=== Begin Enclosure ===

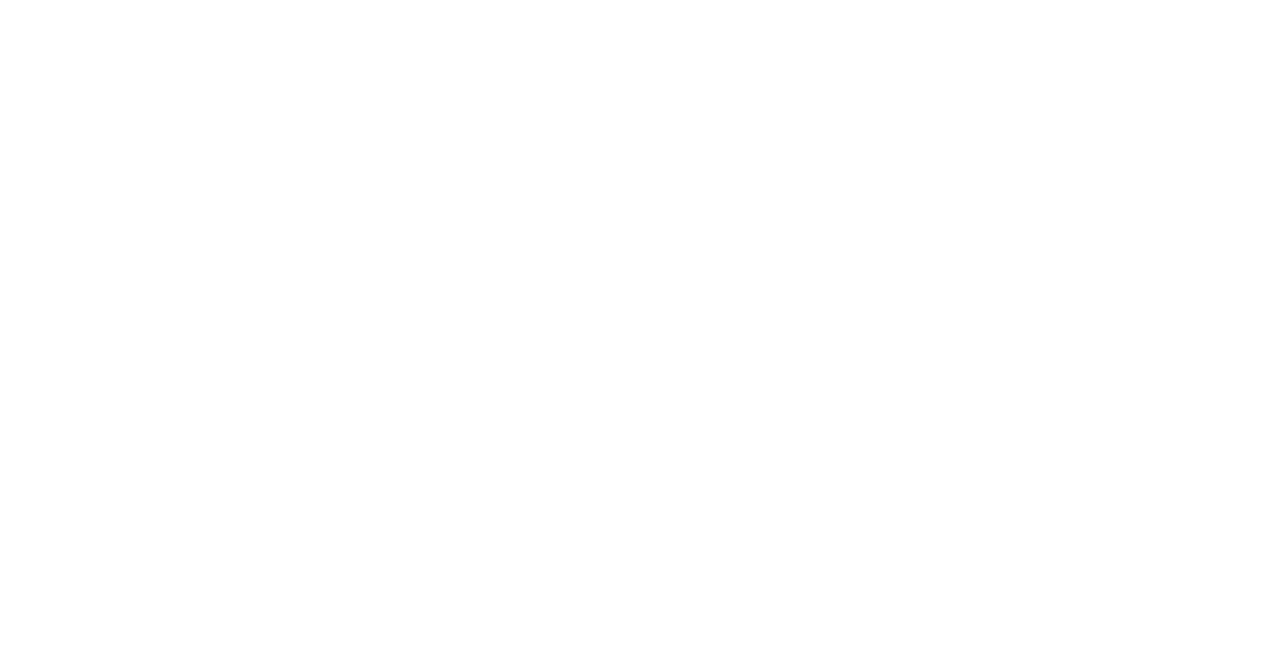
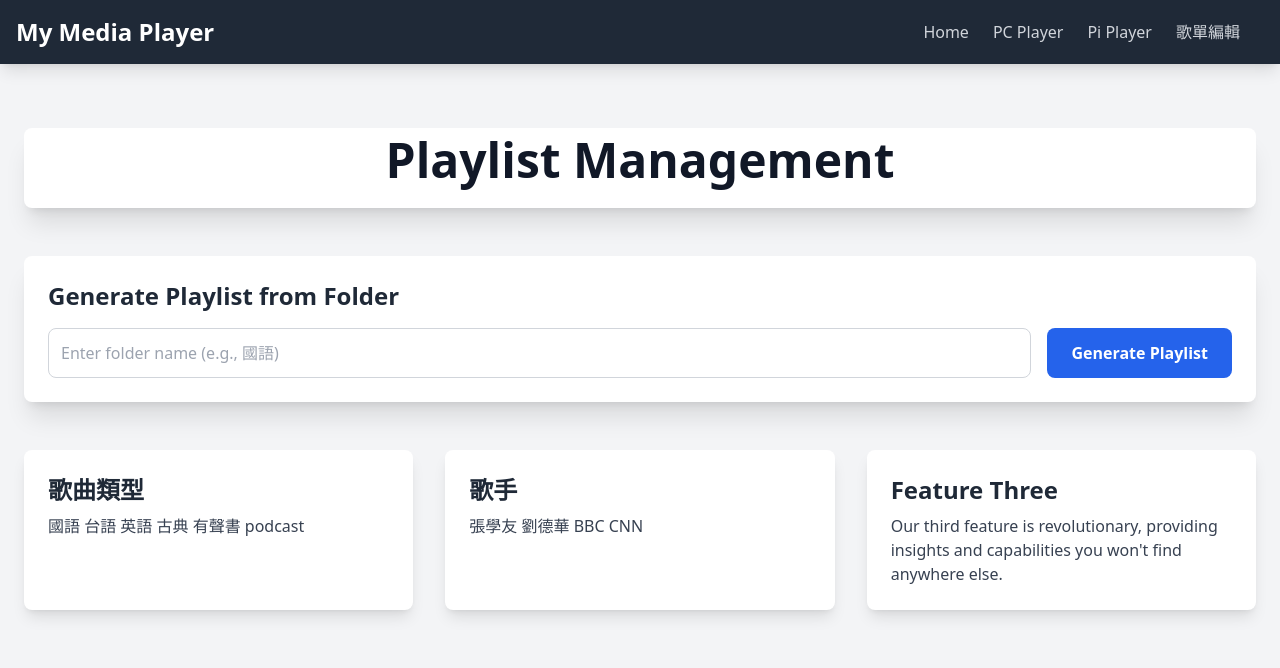
Before and after one commit to J205025/Pi_Mpd_Server, a Nuxt app in the folder frontend/: page /playlist in a window 1280 px wide. Before the commit this address had no page. Shown: the top 668 px of the page. Built offline with nearby package versions, Linux system fonts and the light colour scheme.

Commit message:
add playlist management

```diff
--- a/frontend/components/navbar.vue
+++ b/frontend/components/navbar.vue
@@ -9,7 +9,7 @@
         <NuxtLink :to="isLoggedIn ? '/pcplayer' : '/'" class="text-gray-300 hover:text-white transition duration-300">Home</NuxtLink>
         <NuxtLink :to="isLoggedIn ? '/pcplayer' : '/'" class="text-gray-300 hover:text-white transition duration-300">PC Player</NuxtLink>
         <NuxtLink :to="isLoggedIn ? '/piplayer' : '/'" class="text-gray-300 hover:text-white transition duration-300">Pi Player</NuxtLink>
-
+        <NuxtLink :to="isLoggedIn ? '/playlist' : '/'" class="text-gray-300 hover:text-white transition duration-300">歌單編輯</NuxtLink>
         <div class="flex-grow"></div>
 
         <template v-if="isLoggedIn">
@@ -31,7 +31,7 @@
       <NuxtLink :to="isLoggedIn ? '/pcplayer' : '/'" class="block text-gray-300 hover:text-white py-2 px-4">Home</NuxtLink>
       <NuxtLink :to="isLoggedIn ? '/pcplayer' : '/'" class="block text-gray-300 hover:text-white py-2 px-4">PC Player</NuxtLink>
       <NuxtLink :to="isLoggedIn ? '/piplayer' : '/'" class="block text-gray-300 hover:text-white py-2 px-4">Pi Player</NuxtLink>
-
+      <NuxtLink :to="isLoggedIn ? '/playlist' : '/'" class="block text-gray-300 hover:text-white py-2 px-4">歌單編輯</NuxtLink>
       <template v-if="isLoggedIn">
         <span class="block text-gray-300 py-2 px-4">Welcome, {{ currentUser.toUpperCase() }}</span>
         <button @click="handleLogout" class="bg-blue-500 hover:bg-blue-700 text-white font-bold py-2 px-4 rounded">
--- a/frontend/pages/pcplayer.vue
+++ b/frontend/pages/pcplayer.vue
@@ -175,22 +175,6 @@
         </div>
       </div>
 
-      <div class="grid md:grid-cols-3 gap-8 mt-12">
-        <div class="bg-white p-6 rounded-lg shadow-lg">
-          <h2 class="text-2xl font-bold mb-2 text-gray-800">Feature One</h2>
-          <p class="text-gray-700">Explore the first amazing feature we have to offer. It's designed to make your life easier and more productive.</p>
-        </div>
-
-        <div class="bg-white p-6 rounded-lg shadow-lg">
-          <h2 class="text-2xl font-bold mb-2 text-gray-800">Feature Two</h2>
-          <p class="text-gray-700">Discover how our second feature can help you achieve your goals faster than ever before.</p>
-        </div>
-
-        <div class="bg-white p-6 rounded-lg shadow-lg">
-          <h2 class="text-2xl font-bold mb-2 text-gray-800">Feature Three</h2>
-          <p class="text-gray-700">Our third feature is revolutionary, providing insights and capabilities you won't find anywhere else.</p>
-        </div>
-      </div>
     </main>
 
     <footer />
--- /dev/null
+++ b/frontend/pages/playlist.vue
@@ -0,0 +1,232 @@
+<template>
+  <div class="bg-gray-100 font-sans leading-normal tracking-normal">
+
+    <navbar />
+
+    <main class="container mx-auto mt-10 mb-10 p-6 min-h-screen">
+      <div class="bg-white p-2 rounded-lg shadow-xl text-center">
+        <h1 class="text-5xl font-extrabold text-gray-900 mb-4">Playlist Management</h1>
+      </div>
+
+      <div class="bg-white p-6 rounded-lg shadow-xl mt-12">
+        <h2 class="text-2xl font-bold mb-4 text-gray-800">Generate Playlist from Folder</h2>
+        <div class="flex flex-col sm:flex-row gap-4">
+          <input
+            type="text"
+            v-model="folderName"
+            placeholder="Enter folder name (e.g., 國語)"
+            class="flex-grow p-3 border border-gray-300 rounded-lg focus:outline-none focus:ring-2 focus:ring-blue-500"
+          />
+          <button
+            @click="getFiles"
+            :disabled="isLoading"
+            class="bg-blue-600 text-white font-bold py-3 px-6 rounded-lg hover:bg-blue-700 disabled:bg-gray-400 transition duration-300"
+          >
+            <span v-if="isLoading">Loading...</span>
+            <span v-else>Generate Playlist</span>
+          </button>
+        </div>
+
+        <div v-if="errorMessage" class="mt-4 text-red-600 bg-red-100 p-3 rounded-lg">
+          {{ errorMessage }}
+        </div>
+
+        <div v-if="fileList.length > 0" class="mt-6">
+          <h3 class="text-xl font-semibold text-gray-800 mb-3">Generated Files:</h3>
+          <ul class="list-disc list-inside bg-gray-50 p-4 rounded-lg max-h-96 overflow-y-auto">
+            <li v-for="(file, index) in fileList" :key="index"
+                class="text-gray-700 p-1 truncate cursor-pointer"
+                :class="{ 'bg-blue-200': selectedFiles.includes(file) }"
+                @click="toggleSelection(file)">
+              {{ file }}
+            </li>
+          </ul>
+          <div class="mt-4 flex gap-4">
+            <button
+              @click="selectAll"
+              class="bg-gray-600 text-white font-bold py-3 px-6 rounded-lg hover:bg-gray-700 transition duration-300"
+            >
+              Select All
+            </button>
+            <button
+              @click="deselectAll"
+              class="bg-gray-600 text-white font-bold py-3 px-6 rounded-lg hover:bg-gray-700 transition duration-300"
+            >
+              Deselect All
+            </button>
+            <button
+              @click="promptForPlaylistName"
+              :disabled="selectedFiles.length === 0"
+              class="bg-green-600 text-white font-bold py-3 px-6 rounded-lg hover:bg-green-700 disabled:bg-gray-400 transition duration-300"
+            >
+              Save Selected Files to Playlist
+            </button>
+          </div>
+        </div>
+      </div>
+
+      <!-- Playlist Name Dialog -->
+      <div v-if="showSaveDialog" class="fixed inset-0 bg-gray-800 bg-opacity-50 flex items-center justify-center">
+        <div class="bg-white p-6 rounded-lg shadow-xl">
+          <h3 class="text-xl font-bold mb-4">Enter Playlist Name</h3>
+          <input
+            type="text"
+            v-model="newPlaylistName"
+            placeholder="My Awesome Playlist"
+            class="w-full p-3 border border-gray-300 rounded-lg mb-4"
+          />
+          <div class="flex justify-end gap-4">
+            <button @click="showSaveDialog = false" class="bg-gray-300 text-gray-800 font-bold py-2 px-4 rounded-lg">Cancel</button>
+            <button @click="savePlaylist" class="bg-blue-600 text-white font-bold py-2 px-4 rounded-lg">Save</button>
+          </div>
+        </div>
+      </div>
+
+      <div class="grid md:grid-cols-3 gap-8 mt-12">
+        <div class="bg-white p-6 rounded-lg shadow-lg">
+          <h2 class="text-2xl font-bold mb-2 text-gray-800">歌曲類型</h2>
+          <p class="text-gray-700">國語 台語 英語 古典 有聲書 podcast</p>
+        </div>
+
+        <div class="bg-white p-6 rounded-lg shadow-lg">
+          <h2 class="text-2xl font-bold mb-2 text-gray-800">歌手</h2>
+          <p class="text-gray-700">張學友 劉德華  BBC CNN</p>
+        </div>
+
+        <div class="bg-white p-6 rounded-lg shadow-lg">
+          <h2 class="text-2xl font-bold mb-2 text-gray-800">Feature Three</h2>
+          <p class="text-gray-700">Our third feature is revolutionary, providing insights and capabilities you won't find anywhere else.</p>
+        </div>
+      </div>
+    </main>
+
+    <footer />
+
+  </div>
+</template>
+
+<script setup>
+import { ref } from 'vue';
+
+const folderName = ref('');
+const fileList = ref([]);
+const isLoading = ref(false);
+const errorMessage = ref('');
+const selectedFiles = ref([]);
+const showSaveDialog = ref(false);
+const newPlaylistName = ref('');
+
+const getFiles = async () => {
+  if (!folderName.value.trim()) {
+    errorMessage.value = 'Folder name cannot be empty.';
+    return;
+  }
+
+  isLoading.value = true;
+  errorMessage.value = '';
+  fileList.value = [];
+  selectedFiles.value = [];
+
+  try {
+    const token = localStorage.getItem('authToken');
+    if (!token) {
+      throw new Error("Authentication token is not available. Please log in.");
+    }
+
+    const response = await fetch(`http://localhost:8001/pc_gen_fileslist/${encodeURIComponent(folderName.value)}`, {
+      method: 'GET',
+      headers: {
+        'Authorization': `Bearer ${token}`,
+        'Content-Type': 'application/json'
+      }
+    });
+
+    if (!response.ok) {
+      const errorData = await response.json().catch(() => null);
+      throw new Error(errorData?.detail || `Server responded with status: ${response.status}`);
+    }
+
+    const data = await response.json();
+    fileList.value = data;
+
+  } catch (error) {
+    console.error('Failed to fetch files:', error);
+    errorMessage.value = error.message;
+  } finally {
+    isLoading.value = false;
+  }
+};
+
+const toggleSelection = (file) => {
+  const index = selectedFiles.value.indexOf(file);
+  if (index > -1) {
+    selectedFiles.value.splice(index, 1);
+  } else {
+    selectedFiles.value.push(file);
+  }
+};
+
+const selectAll = () => {
+  selectedFiles.value = [...fileList.value];
+};
+
+const deselectAll = () => {
+  selectedFiles.value = [];
+};
+
+const promptForPlaylistName = () => {
+  showSaveDialog.value = true;
+};
+
+const savePlaylist = async () => {
+  if (!newPlaylistName.value.trim()) {
+    alert('Playlist name cannot be empty.');
+    return;
+  }
+
+  isLoading.value = true;
+  errorMessage.value = '';
+
+  try {
+    const token = localStorage.getItem('authToken');
+    if (!token) {
+      throw new Error("Authentication token is not available. Please log in.");
+    }
+
+    const response = await fetch(`http://localhost:8001/pc_save_playlists_tolist/${encodeURIComponent(newPlaylistName.value)}`,
+    {
+      method: 'POST',
+      headers: {
+        'Authorization': `Bearer ${token}`,
+        'Content-Type': 'application/json'
+      },
+      body: JSON.stringify({ songs: selectedFiles.value })
+    });
+
+    if (!response.ok) {
+      const errorData = await response.json().catch(() => null);
+      throw new Error(errorData?.detail || `Server responded with status: ${response.status}`);
+    }
+
+    alert('Playlist saved successfully!');
+    showSaveDialog.value = false;
+    newPlaylistName.value = '';
+    selectedFiles.value = [];
+
+  } catch (error) {
+    console.error('Failed to save playlist:', error);
+    errorMessage.value = error.message;
+  } finally {
+    isLoading.value = false;
+  }
+};
+
+</script>
+
+<style scoped>
+.truncate {
+  white-space: nowrap;
+  overflow: hidden;
+  text-overflow: ellipsis;
+}
+</style>
```
Also changed, not shown: 2 other files (tests, documents, lock files or other folders).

=== End Enclosure ===

EXERCISE DETAILS
The required reply is the count of lines in the entries above where the string "fileList" appears, and nothing more.

RESULT
6